** Data for the task follows **

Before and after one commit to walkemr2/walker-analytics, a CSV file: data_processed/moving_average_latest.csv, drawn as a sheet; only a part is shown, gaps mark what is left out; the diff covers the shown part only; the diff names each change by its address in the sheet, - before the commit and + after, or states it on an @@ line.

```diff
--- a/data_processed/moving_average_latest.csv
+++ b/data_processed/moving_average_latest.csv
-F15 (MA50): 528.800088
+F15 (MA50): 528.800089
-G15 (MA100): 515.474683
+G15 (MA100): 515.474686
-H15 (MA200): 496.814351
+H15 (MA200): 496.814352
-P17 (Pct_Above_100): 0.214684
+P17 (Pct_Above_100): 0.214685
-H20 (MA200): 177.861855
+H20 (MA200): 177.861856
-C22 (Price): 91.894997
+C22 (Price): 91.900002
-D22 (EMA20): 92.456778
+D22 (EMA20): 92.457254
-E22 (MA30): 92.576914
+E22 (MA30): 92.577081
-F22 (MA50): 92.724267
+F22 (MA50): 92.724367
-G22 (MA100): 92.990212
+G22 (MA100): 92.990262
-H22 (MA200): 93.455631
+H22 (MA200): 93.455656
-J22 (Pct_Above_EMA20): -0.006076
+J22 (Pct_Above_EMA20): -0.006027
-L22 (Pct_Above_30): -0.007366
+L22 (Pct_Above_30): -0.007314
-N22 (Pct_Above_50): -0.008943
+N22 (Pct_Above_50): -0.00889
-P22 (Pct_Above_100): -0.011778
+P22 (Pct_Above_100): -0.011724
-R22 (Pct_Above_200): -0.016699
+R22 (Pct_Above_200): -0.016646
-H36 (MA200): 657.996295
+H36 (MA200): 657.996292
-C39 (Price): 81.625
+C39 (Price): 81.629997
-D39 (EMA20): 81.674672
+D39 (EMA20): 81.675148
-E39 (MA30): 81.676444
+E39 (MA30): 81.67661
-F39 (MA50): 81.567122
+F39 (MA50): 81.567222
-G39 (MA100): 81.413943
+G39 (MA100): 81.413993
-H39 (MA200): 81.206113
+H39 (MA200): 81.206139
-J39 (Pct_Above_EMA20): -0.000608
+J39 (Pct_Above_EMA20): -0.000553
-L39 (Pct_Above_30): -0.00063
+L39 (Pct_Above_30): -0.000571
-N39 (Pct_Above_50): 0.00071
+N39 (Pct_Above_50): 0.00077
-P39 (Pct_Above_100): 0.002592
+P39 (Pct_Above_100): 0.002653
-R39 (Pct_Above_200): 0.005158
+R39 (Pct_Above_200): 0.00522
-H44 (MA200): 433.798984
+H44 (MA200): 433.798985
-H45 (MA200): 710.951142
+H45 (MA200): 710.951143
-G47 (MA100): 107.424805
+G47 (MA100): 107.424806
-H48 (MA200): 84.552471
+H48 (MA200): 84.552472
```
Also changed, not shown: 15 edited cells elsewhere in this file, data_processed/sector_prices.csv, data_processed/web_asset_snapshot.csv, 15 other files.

** End of Data for the task **
** Data for the task follows **

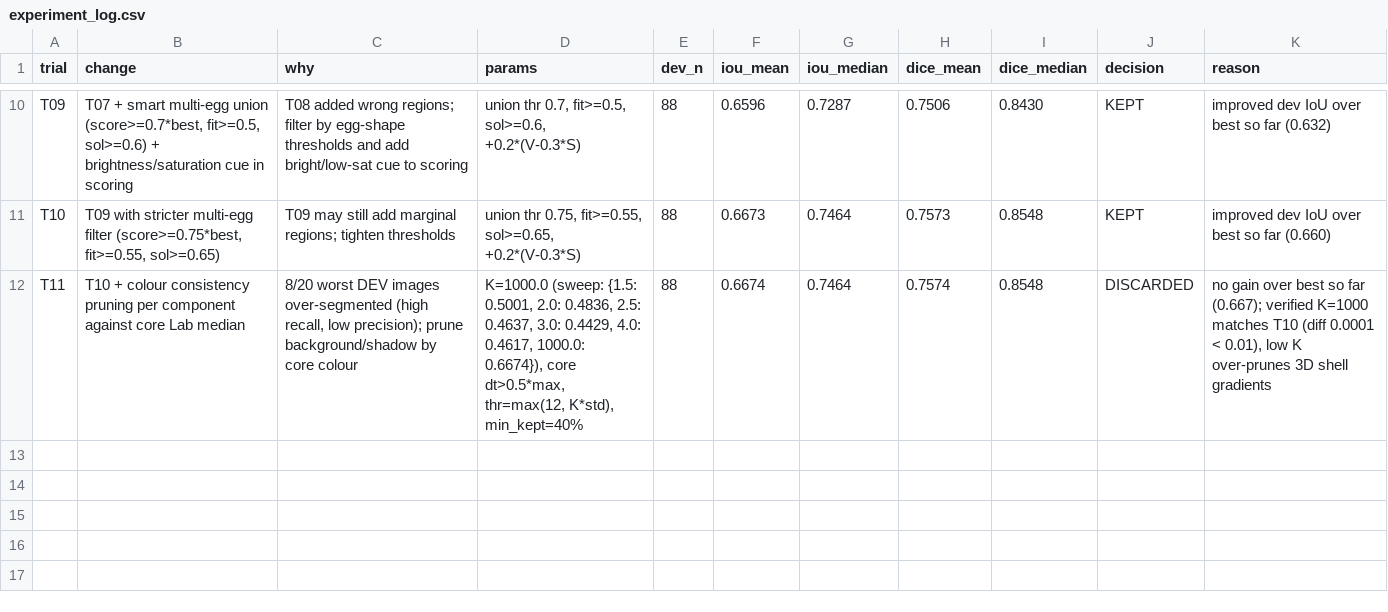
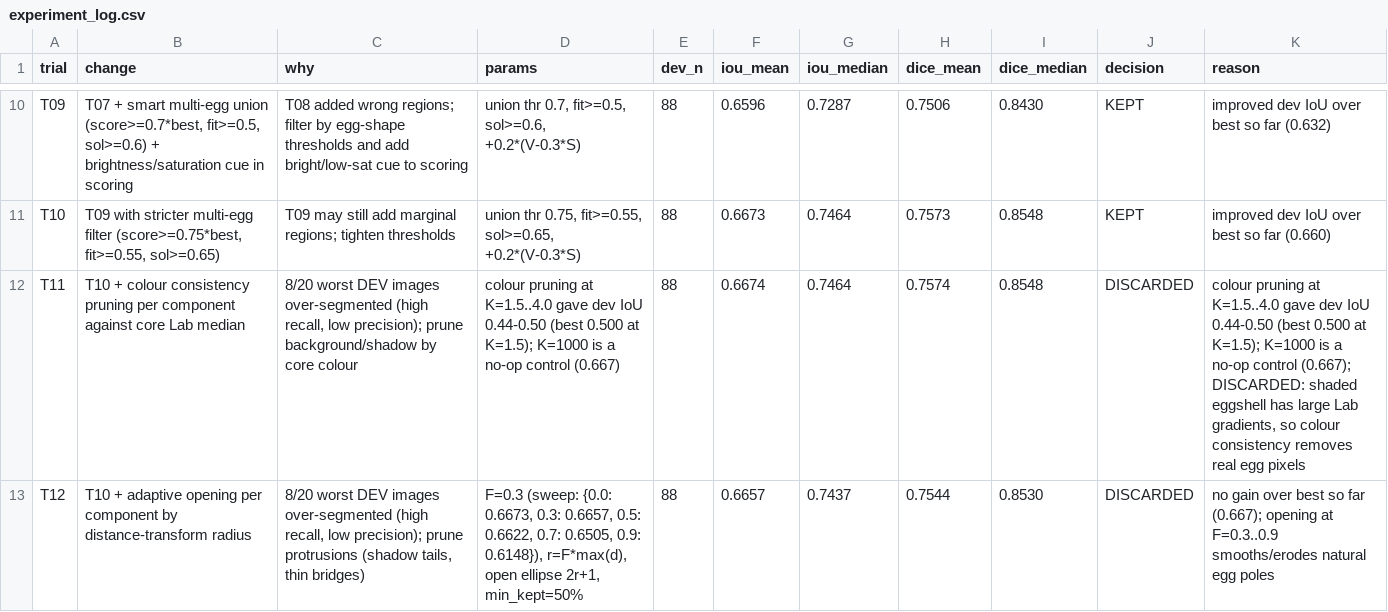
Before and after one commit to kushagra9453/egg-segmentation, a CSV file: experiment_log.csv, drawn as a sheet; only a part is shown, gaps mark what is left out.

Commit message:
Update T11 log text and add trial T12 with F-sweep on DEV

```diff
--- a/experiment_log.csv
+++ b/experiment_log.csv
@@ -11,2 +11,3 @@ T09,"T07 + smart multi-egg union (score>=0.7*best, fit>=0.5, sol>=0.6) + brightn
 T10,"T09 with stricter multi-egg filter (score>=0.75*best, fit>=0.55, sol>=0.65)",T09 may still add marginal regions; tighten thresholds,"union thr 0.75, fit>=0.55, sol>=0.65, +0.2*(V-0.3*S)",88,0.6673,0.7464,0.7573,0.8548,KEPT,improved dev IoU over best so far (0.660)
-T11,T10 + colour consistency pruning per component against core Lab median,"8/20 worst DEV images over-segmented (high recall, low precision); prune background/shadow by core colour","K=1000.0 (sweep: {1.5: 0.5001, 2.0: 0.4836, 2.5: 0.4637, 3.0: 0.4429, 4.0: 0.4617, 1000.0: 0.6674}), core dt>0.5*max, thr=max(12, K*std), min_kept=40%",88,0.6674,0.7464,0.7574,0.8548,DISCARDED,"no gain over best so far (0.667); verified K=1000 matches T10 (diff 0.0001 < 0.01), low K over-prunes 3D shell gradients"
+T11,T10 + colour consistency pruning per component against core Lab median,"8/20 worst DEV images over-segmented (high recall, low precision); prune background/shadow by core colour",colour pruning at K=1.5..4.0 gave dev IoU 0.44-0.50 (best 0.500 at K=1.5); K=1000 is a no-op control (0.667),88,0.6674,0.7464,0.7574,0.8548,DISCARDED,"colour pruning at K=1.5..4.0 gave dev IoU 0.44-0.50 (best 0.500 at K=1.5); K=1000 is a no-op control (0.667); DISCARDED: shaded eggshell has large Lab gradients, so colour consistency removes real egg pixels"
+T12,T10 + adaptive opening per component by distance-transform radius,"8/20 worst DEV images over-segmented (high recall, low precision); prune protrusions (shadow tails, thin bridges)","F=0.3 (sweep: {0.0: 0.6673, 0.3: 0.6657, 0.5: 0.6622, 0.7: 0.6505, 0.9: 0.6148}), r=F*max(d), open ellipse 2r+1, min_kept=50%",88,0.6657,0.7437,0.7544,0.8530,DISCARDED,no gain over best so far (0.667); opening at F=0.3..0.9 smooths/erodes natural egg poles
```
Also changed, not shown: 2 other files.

** End of Data for the task **
** Data for the task follows **

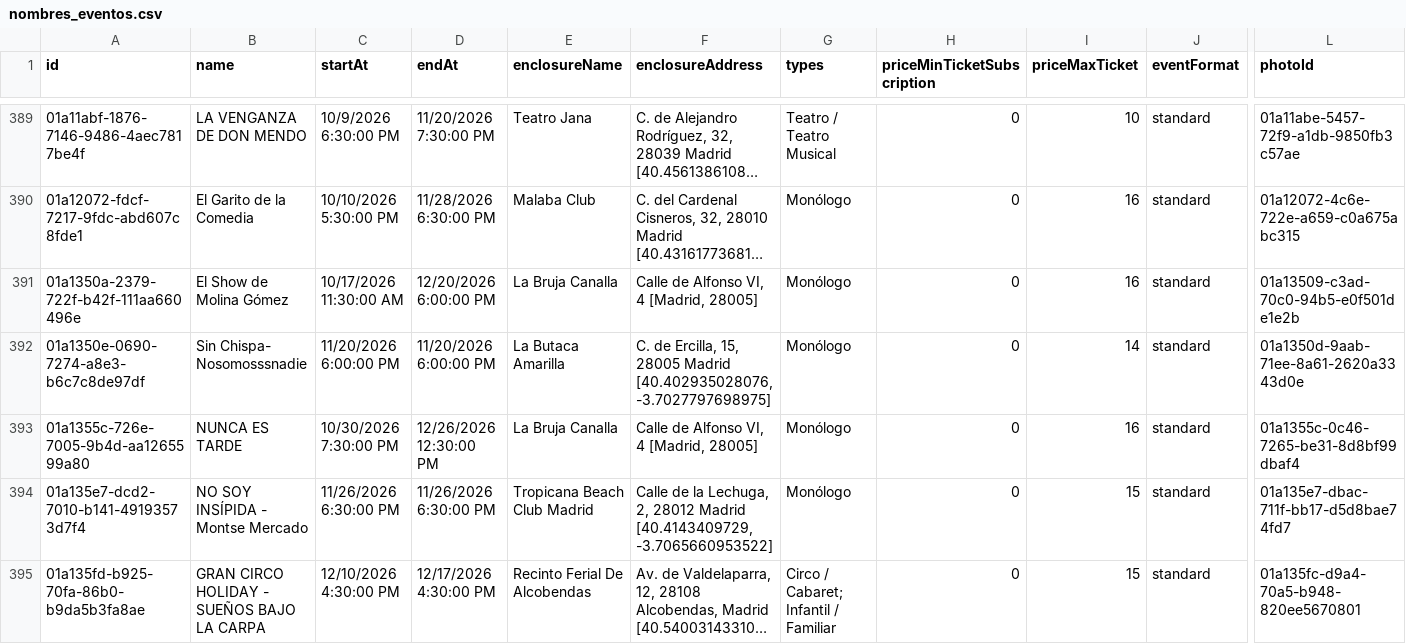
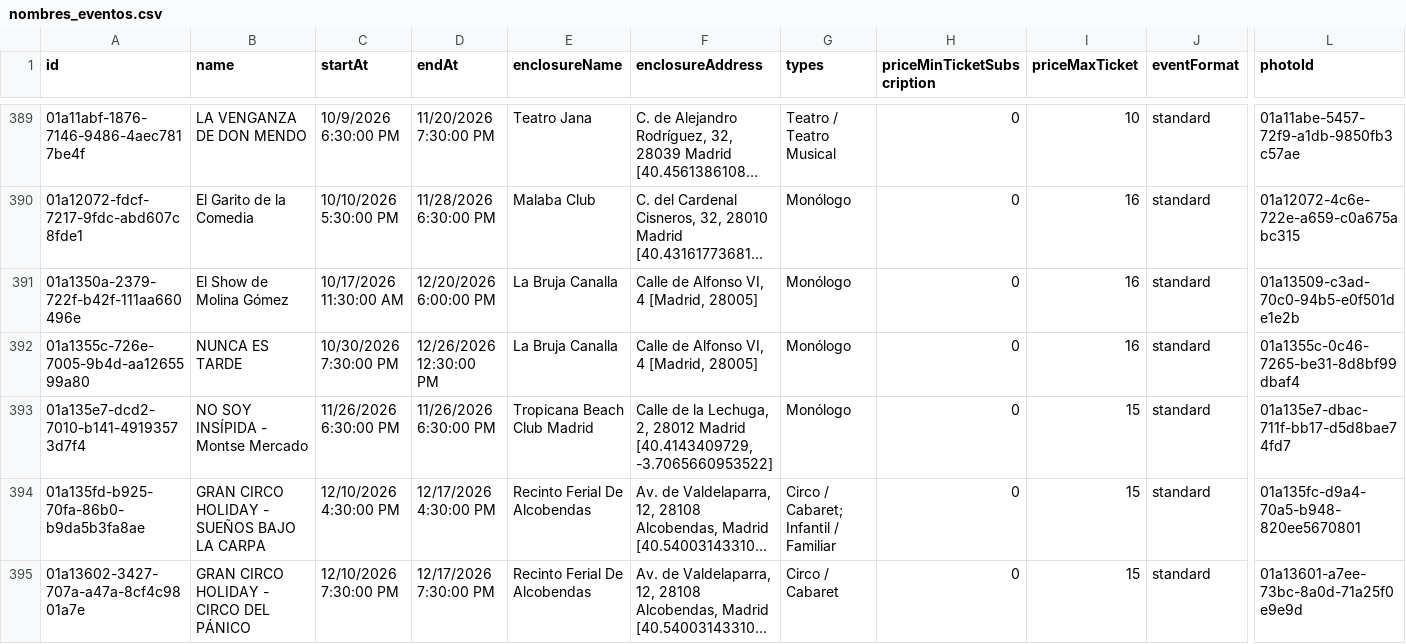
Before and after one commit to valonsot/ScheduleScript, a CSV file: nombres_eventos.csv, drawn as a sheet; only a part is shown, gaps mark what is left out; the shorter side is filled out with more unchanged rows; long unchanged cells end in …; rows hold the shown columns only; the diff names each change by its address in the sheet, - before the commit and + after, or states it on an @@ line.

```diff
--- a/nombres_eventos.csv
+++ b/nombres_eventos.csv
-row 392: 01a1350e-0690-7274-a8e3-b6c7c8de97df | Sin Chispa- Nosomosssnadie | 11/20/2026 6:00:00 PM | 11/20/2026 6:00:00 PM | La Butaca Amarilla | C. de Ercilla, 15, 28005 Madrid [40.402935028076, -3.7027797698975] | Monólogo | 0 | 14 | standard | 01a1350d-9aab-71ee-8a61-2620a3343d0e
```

** End of Data for the task **

What is needed
Read the entries and select each line where the word "shown" is found.

Task response
Before and after one commit to walkemr2/walker-analytics, a CSV file: data_processed/moving_average_latest.csv, drawn as a sheet; only a part is shown, gaps mark what is left out; the diff covers the shown part only; the diff names each change by its address in the sheet, - before the commit and + after, or states it on an @@ line.
Also changed, not shown: 15 edited cells elsewhere in this file, data_processed/sector_prices.csv, data_processed/web_asset_snapshot.csv, 15 other files.
Before and after one commit to kushagra9453/egg-segmentation, a CSV file: experiment_log.csv, drawn as a sheet; only a part is shown, gaps mark what is left out.
Also changed, not shown: 2 other files.
Before and after one commit to valonsot/ScheduleScript, a CSV file: nombres_eventos.csv, drawn as a sheet; only a part is shown, gaps mark what is left out; the shorter side is filled out with more unchanged rows; long unchanged cells end in …; rows hold the shown columns only; the diff names each change by its address in the sheet, - before the commit and + after, or states it on an @@ line.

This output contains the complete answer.